Coaching Skills Are Not The Same As Business Skills

I wonder if there is a common DNA strand that all good coaches have in common? I am not referring to the scientific DNA but rather to your professional DNA.

Wiki says that DNA is a molecule that carries the genetic instructions used in the growth, development, functioning and reproduction of all known living organisms. So, what are your unique instructions that are used in your business growth, development, functioning and coaching?

The following are the coaching DNA skills that I think all good coaches have in common. They include; curiosity, good listener, good communicator, patience, ability to get the client to believe in themselves, ability to look at things from different perspectives, create a safe environment, emphatic and tuned into the feelings of the client, motivator, committed to the client’s success, willing to speak the unpopular thoughts, non-judgmental, inspire others, willing to hold the client accountable.

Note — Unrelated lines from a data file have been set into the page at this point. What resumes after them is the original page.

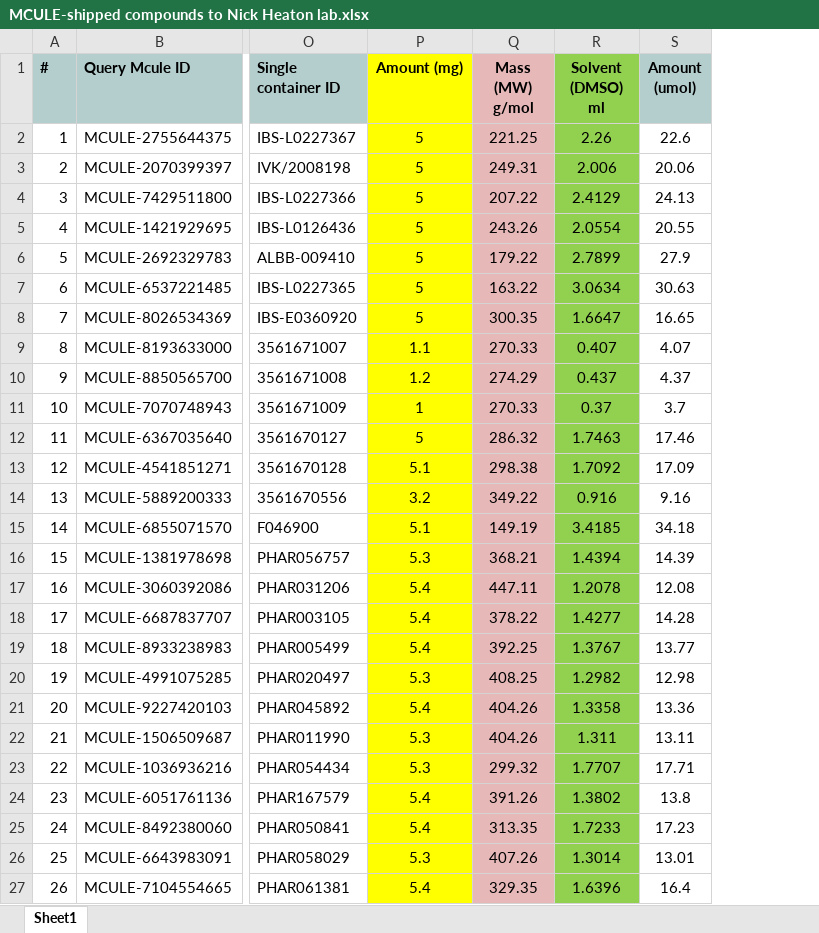
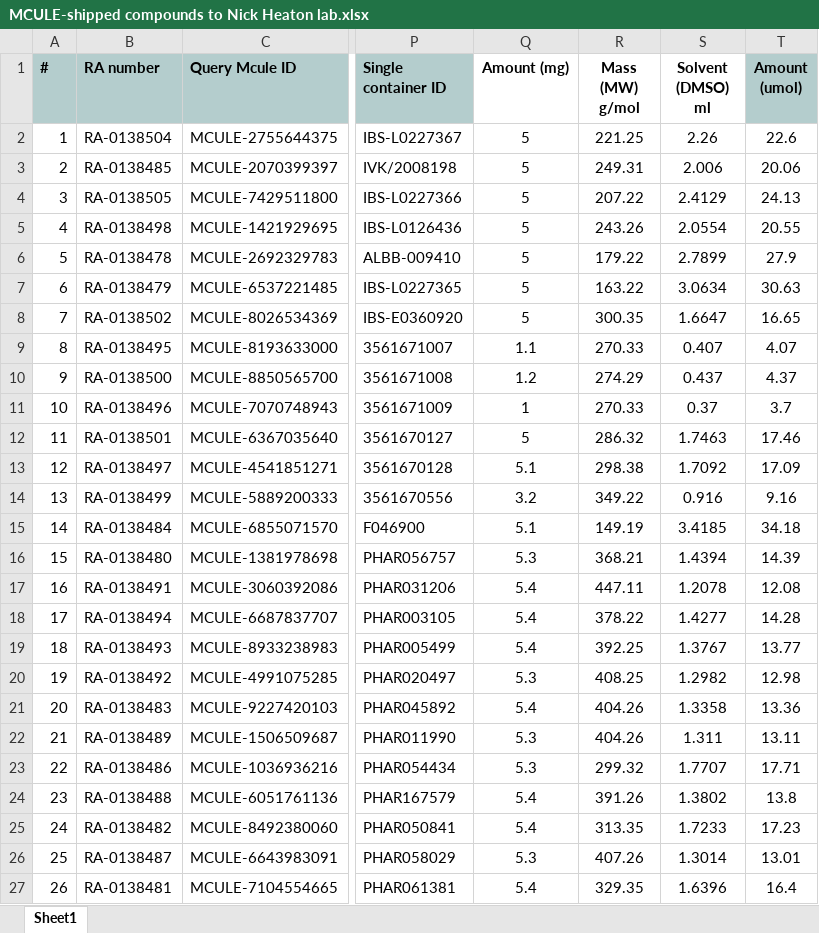
Before and after one commit to StructuralGenomicsConsortium/CNP27-SARS-CoV-2-NSP14, an Excel workbook: MCULE-shipped compounds to Nick Heaton lab.xlsx, sheet Sheet1, drawn as a sheet; only a part is shown, gaps mark what is left out; values as stored, in another font and other column widths than the file's, no borders; addresses are those after the commit; the diff covers the shown part only; the diff names each change by its address in the sheet, - before the commit and + after, or states it on an @@ line.

Commit message:
Add files via upload

```diff
--- a/MCULE-shipped compounds to Nick Heaton lab.xlsx (sheet Sheet1)
+++ b/MCULE-shipped compounds to Nick Heaton lab.xlsx (sheet Sheet1)
+column B (RA number), rows 2-27: RA-0138504 | RA-0138485 | RA-0138505 | RA-0138498 | RA-0138478 | RA-0138479 | RA-0138502 | RA-0138495 | RA-0138500 | RA-0138496 | RA-0138501 | RA-0138497 | RA-0138499 | RA-0138484 | RA-0138480 | RA-0138491 | RA-0138494 | RA-0138493 | RA-0138492 | RA-0138483 | RA-0138489 | RA-0138486 | RA-0138488 | RA-0138482 | RA-0138487 | RA-0138481
-Q1:Q27 fill: #FFFF00
+Q1:Q27 fill: none
-R1:R27 fill: #E6B9B8
+R1:R27 fill: none
-S1:S27 fill: #92D050
+S1:S27 fill: none
```
Also changed, not shown: cell formats elsewhere in this sheet.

If we look at the things that make up our professional DNA the list would probably include many things that are not essential to coaching. One of the interesting things about the scientific DNA is that a large part of it (more than 98% for humans) is non-coding, meaning that these sections do not serve as patterns for protein sequences. The business skills that are not on my coaching DNA list are; knowledge of the client’s business, expertise in the area of the client’s problems, decision maker, need to lead, need to win, competitive, need for public acknowledgement, and the list could go on.

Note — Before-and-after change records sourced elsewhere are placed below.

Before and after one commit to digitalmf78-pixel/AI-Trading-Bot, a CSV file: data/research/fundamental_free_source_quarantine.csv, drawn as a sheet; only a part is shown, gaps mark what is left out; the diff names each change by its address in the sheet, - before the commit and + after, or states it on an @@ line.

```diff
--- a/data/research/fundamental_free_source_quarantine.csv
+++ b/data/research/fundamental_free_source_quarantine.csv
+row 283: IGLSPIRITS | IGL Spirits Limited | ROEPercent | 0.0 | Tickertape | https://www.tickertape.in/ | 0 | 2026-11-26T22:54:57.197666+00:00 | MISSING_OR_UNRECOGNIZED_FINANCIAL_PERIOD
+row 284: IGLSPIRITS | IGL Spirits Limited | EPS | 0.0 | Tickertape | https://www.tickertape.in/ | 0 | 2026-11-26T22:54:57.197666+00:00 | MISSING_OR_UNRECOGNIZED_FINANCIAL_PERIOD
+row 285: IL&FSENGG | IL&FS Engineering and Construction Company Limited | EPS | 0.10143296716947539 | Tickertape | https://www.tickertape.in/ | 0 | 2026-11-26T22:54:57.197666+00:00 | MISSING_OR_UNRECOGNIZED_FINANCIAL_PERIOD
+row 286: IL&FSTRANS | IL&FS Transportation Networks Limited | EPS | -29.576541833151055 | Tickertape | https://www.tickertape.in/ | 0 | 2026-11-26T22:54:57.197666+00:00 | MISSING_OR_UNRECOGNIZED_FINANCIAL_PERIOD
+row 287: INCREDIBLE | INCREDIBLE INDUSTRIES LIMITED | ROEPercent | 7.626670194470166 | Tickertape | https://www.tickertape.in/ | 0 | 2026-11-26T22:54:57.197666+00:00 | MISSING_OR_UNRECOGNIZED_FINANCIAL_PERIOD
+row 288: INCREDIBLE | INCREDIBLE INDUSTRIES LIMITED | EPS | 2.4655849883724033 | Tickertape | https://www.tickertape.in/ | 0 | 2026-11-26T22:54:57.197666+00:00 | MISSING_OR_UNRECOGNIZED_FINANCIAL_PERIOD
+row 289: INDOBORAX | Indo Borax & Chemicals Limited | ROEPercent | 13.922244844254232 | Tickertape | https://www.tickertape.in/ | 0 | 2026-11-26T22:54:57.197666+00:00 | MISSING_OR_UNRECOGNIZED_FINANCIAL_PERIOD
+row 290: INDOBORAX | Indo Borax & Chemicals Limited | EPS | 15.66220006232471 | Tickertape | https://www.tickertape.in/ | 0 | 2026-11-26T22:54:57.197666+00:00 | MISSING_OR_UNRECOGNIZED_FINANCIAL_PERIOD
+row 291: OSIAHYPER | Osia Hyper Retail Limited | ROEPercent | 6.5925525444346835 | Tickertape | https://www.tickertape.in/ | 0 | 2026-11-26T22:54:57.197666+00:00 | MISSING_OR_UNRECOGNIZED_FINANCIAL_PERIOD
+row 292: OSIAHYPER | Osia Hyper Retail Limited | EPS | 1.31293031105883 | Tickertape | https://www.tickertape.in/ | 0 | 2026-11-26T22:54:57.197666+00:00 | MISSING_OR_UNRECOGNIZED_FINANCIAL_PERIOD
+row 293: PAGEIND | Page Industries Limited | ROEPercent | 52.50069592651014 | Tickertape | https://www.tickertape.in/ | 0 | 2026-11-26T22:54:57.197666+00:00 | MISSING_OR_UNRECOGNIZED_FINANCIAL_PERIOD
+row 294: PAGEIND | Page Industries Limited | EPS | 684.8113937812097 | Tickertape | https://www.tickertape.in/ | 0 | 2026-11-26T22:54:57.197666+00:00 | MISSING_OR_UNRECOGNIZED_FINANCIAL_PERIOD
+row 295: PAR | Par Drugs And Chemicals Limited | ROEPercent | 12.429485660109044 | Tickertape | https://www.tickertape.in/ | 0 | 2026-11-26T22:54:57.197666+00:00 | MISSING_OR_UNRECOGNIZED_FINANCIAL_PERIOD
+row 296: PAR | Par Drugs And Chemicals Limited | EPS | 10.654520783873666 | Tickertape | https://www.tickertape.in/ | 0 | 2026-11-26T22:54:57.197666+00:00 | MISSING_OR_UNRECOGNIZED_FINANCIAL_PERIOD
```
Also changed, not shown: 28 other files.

I think that what confuses some coaches is that fact that the potential client is usually judging us on our non-coaching DNA skill set. Since they are not sure how to evaluate if you are a good coach, they resort to evaluating your business skills (DNA) or experience. This then has a tendency to carry over into the coaching where they expect you to share or teach those business skills.

This is like the old story about giving a man a fish or teaching him how to fish. If we give the client the business answer the only value they have is how to solve that one problem if it ever comes up again. But if we use our coaching skills (DNA) to show them how to solve the problem themselves, then they have a tool that can be used over and over to solve many types of problems.

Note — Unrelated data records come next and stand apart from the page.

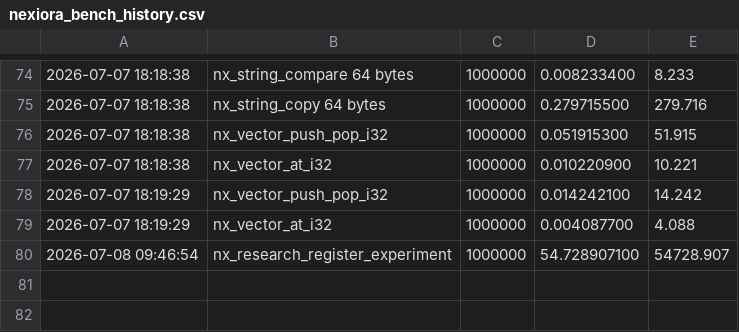
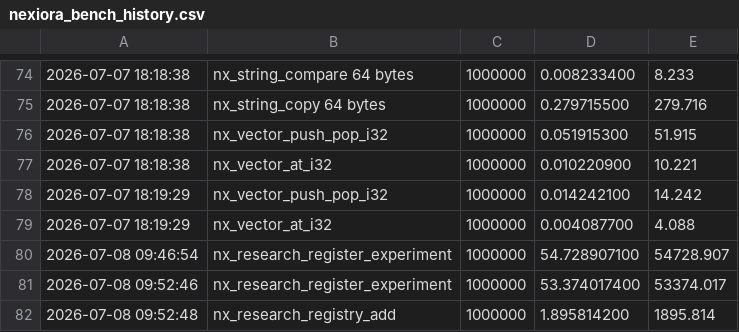
Before and after one commit to chanolac1/Nexiora, a CSV file: Benchmarks/History/nexiora_bench_history.csv, drawn as a sheet; only a part is shown, gaps mark what is left out; the diff names each change by its address in the sheet, - before the commit and + after, or states it on an @@ line.

Commit message:
NRL-0002: Add Manifest and Registry Engine

```diff
--- a/Benchmarks/History/nexiora_bench_history.csv
+++ b/Benchmarks/History/nexiora_bench_history.csv
+row 81: 2026-07-08 09:52:46 | nx_research_register_experiment | 1000000 | 53.374017400 | 53374.017
+row 82: 2026-07-08 09:52:48 | nx_research_registry_add | 1000000 | 1.895814200 | 1895.814
```
Also changed, not shown: 33 other files.
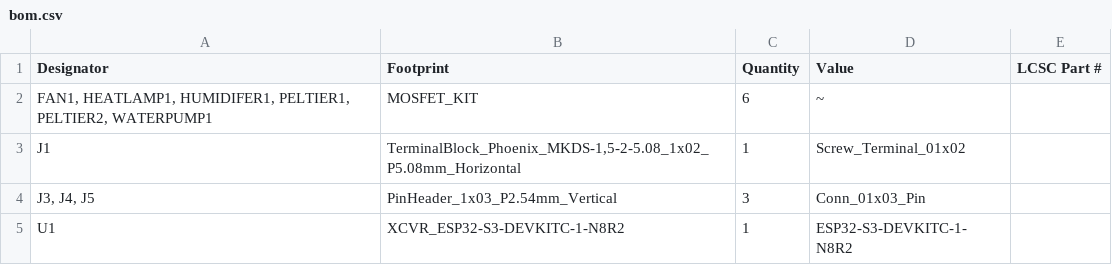
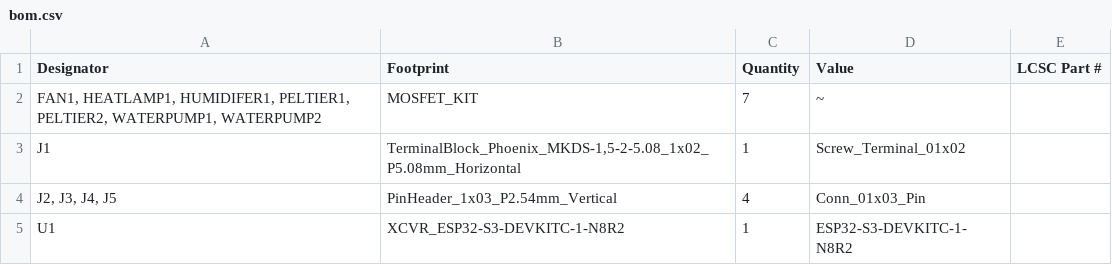
Before and after one commit to YoussefAymanJo/C.L.A.S, a CSV file: C.L.A.S/production/bom.csv, drawn as a sheet.

```diff
--- a/C.L.A.S/production/bom.csv
+++ b/C.L.A.S/production/bom.csv
@@ -1,5 +1,5 @@
 Designator,Footprint,Quantity,Value,LCSC Part #
-"FAN1, HEATLAMP1, HUMIDIFER1, PELTIER1, PELTIER2, WATERPUMP1",MOSFET_KIT,6,~,
+"FAN1, HEATLAMP1, HUMIDIFER1, PELTIER1, PELTIER2, WATERPUMP1, WATERPUMP2",MOSFET_KIT,7,~,
 J1,"TerminalBlock_Phoenix_MKDS-1,5-2-5.08_1x02_P5.08mm_Horizontal",1,Screw_Terminal_01x02,
-"J3, J4, J5",PinHeader_1x03_P2.54mm_Vertical,3,Conn_01x03_Pin,
+"J2, J3, J4, J5",PinHeader_1x03_P2.54mm_Vertical,4,Conn_01x03_Pin,
 U1,XCVR_ESP32-S3-DEVKITC-1-N8R2,1,ESP32-S3-DEVKITC-1-N8R2,
```
Also changed, not shown: C.L.A.S/production/positions.csv, 38 other files.
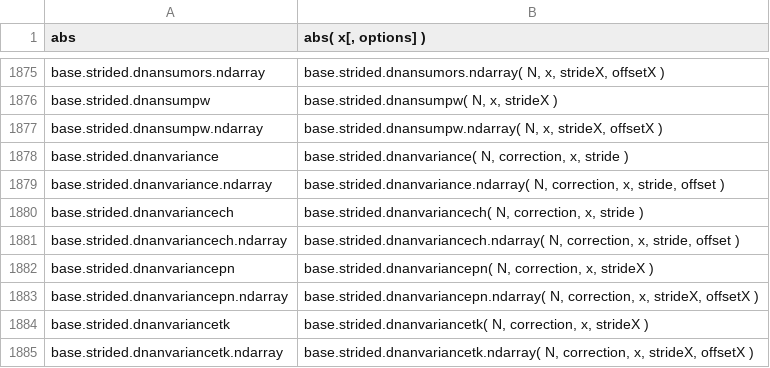
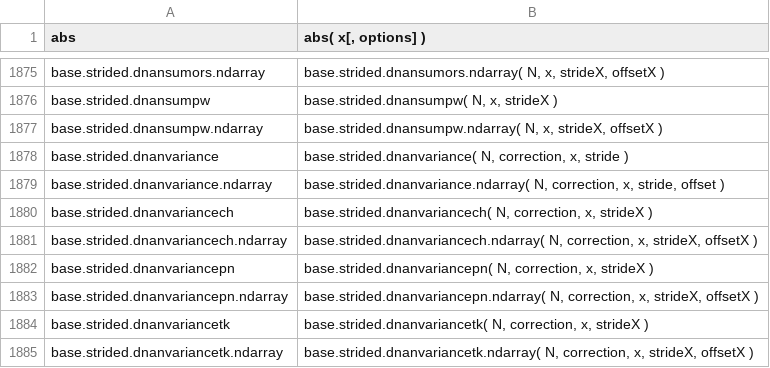
Before and after one commit to stdlib-js/repl-signature, a CSV file: data/data.csv, drawn as a sheet; only a part is shown, gaps mark what is left out.

```diff
--- a/data/data.csv
+++ b/data/data.csv
@@ -1879,4 +1879,4 @@ base.strided.dnanvariance,"base.strided.dnanvariance( N, correction, x, stride )
 base.strided.dnanvariance.ndarray,"base.strided.dnanvariance.ndarray( N, correction, x, stride, offset )"
-base.strided.dnanvariancech,"base.strided.dnanvariancech( N, correction, x, stride )"
-base.strided.dnanvariancech.ndarray,"base.strided.dnanvariancech.ndarray( N, correction, x, stride, offset )"
+base.strided.dnanvariancech,"base.strided.dnanvariancech( N, correction, x, strideX )"
+base.strided.dnanvariancech.ndarray,"base.strided.dnanvariancech.ndarray( N, correction, x, strideX, offsetX )"
 base.strided.dnanvariancepn,"base.strided.dnanvariancepn( N, correction, x, strideX )"
```
Also changed, not shown: 4 other files.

Coaches need to recognize that what may be important in the sales conversation is not what is important in the coaching conversation. Sell your non-coaching business DNA skills when necessary, but practice your coaching DNA skills at all times with the client.